Recorded data
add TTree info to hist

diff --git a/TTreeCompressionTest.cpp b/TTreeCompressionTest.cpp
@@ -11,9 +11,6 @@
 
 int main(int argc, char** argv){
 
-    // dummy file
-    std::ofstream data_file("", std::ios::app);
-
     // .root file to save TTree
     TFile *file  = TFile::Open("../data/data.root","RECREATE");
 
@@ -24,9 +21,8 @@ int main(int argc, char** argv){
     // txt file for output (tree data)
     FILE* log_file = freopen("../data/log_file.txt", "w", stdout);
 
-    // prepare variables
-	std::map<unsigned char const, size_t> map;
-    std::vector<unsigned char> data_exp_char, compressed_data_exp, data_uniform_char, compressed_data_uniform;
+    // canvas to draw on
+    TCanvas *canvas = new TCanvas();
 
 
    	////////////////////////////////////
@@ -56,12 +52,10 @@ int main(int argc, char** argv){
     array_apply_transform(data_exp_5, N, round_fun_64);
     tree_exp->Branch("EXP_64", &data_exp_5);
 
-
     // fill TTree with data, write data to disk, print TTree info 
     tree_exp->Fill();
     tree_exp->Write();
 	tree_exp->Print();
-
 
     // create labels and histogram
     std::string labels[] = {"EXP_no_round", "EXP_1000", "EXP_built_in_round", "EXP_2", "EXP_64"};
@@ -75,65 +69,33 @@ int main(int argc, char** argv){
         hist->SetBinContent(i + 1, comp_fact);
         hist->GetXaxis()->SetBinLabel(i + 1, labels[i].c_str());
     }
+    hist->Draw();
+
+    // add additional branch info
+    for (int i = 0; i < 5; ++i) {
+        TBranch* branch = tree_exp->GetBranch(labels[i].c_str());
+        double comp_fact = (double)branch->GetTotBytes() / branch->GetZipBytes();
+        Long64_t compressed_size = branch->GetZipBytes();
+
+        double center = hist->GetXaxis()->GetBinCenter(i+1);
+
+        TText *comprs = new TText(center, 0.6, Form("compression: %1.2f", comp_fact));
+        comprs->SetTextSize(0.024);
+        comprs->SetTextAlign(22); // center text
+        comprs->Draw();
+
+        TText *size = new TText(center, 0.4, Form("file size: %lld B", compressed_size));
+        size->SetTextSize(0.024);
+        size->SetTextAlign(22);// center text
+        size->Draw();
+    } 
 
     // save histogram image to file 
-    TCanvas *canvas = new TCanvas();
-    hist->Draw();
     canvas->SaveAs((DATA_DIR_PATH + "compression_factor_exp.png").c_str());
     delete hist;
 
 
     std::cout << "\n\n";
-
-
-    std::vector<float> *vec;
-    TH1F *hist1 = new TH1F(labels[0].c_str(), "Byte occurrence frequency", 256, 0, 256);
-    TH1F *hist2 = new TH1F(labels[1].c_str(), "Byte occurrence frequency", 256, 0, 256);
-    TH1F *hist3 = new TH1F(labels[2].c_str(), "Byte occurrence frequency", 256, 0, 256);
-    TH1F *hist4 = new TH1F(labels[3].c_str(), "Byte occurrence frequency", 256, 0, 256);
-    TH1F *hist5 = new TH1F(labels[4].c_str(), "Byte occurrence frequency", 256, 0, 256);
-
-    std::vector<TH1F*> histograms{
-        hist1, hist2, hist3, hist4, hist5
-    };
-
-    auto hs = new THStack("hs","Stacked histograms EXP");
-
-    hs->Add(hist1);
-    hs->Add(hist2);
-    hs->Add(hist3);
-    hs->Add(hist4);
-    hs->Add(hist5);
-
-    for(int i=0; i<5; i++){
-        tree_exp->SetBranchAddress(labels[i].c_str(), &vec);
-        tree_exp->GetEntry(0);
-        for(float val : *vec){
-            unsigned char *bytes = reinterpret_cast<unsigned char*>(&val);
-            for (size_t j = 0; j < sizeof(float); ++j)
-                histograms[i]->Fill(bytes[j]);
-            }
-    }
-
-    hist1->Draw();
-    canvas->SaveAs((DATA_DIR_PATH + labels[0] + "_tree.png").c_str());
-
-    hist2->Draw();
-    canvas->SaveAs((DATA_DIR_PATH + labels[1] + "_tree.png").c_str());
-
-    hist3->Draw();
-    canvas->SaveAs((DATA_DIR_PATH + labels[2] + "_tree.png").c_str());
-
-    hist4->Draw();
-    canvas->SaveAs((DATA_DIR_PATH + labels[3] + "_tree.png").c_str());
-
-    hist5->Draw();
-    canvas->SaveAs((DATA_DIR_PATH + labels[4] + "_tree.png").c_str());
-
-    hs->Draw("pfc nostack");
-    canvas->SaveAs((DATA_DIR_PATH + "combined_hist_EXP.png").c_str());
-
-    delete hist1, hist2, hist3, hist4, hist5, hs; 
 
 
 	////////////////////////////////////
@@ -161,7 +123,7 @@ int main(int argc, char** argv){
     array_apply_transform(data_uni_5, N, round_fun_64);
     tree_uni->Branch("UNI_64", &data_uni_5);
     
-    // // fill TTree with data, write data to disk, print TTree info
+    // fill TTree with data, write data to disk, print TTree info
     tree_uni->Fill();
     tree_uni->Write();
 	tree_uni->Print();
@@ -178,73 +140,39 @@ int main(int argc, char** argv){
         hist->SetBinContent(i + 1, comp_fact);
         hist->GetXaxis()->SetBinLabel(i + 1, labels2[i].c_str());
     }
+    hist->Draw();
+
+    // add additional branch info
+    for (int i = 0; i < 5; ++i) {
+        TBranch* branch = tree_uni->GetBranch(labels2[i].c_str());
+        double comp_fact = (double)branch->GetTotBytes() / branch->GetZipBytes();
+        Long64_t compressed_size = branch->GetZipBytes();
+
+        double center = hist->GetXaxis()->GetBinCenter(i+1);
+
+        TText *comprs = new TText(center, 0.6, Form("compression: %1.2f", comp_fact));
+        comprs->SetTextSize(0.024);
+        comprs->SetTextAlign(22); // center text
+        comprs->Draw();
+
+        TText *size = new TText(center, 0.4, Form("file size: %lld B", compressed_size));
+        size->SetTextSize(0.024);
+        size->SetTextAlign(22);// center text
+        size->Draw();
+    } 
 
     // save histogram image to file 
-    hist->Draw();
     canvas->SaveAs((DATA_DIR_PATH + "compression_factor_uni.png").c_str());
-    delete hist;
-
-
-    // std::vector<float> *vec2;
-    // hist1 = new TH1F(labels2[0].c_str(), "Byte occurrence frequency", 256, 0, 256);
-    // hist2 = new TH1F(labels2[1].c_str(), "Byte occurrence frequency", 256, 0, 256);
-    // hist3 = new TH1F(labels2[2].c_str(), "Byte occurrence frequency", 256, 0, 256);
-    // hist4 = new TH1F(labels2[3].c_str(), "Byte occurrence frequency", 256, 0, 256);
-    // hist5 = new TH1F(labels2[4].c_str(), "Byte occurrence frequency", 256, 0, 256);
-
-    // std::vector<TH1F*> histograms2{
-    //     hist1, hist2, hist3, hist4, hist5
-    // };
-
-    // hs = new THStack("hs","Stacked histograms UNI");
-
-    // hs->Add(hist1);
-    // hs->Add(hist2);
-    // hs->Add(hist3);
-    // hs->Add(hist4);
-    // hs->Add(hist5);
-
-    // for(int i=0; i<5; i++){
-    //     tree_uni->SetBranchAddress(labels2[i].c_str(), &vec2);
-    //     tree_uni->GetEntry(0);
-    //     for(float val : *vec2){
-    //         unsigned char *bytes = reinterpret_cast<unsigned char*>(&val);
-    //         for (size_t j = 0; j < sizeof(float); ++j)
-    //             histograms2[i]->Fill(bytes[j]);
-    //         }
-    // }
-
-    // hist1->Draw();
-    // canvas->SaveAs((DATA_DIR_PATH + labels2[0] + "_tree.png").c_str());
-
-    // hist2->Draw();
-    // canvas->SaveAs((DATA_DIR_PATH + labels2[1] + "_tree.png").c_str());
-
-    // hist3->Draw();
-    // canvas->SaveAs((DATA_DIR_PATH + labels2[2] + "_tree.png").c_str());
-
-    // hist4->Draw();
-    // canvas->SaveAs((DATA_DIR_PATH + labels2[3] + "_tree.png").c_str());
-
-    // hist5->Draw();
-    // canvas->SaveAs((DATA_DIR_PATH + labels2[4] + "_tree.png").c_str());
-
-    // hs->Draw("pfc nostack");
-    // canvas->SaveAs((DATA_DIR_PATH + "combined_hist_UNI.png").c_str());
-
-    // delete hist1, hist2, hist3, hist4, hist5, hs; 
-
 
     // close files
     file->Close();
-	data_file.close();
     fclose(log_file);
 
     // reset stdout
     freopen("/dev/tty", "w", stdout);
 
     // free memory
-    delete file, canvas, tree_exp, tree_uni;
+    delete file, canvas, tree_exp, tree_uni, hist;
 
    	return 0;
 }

Assignment
Count, in the records above, the lines that include "vector", and give the number with nothing added.

Result of this task
5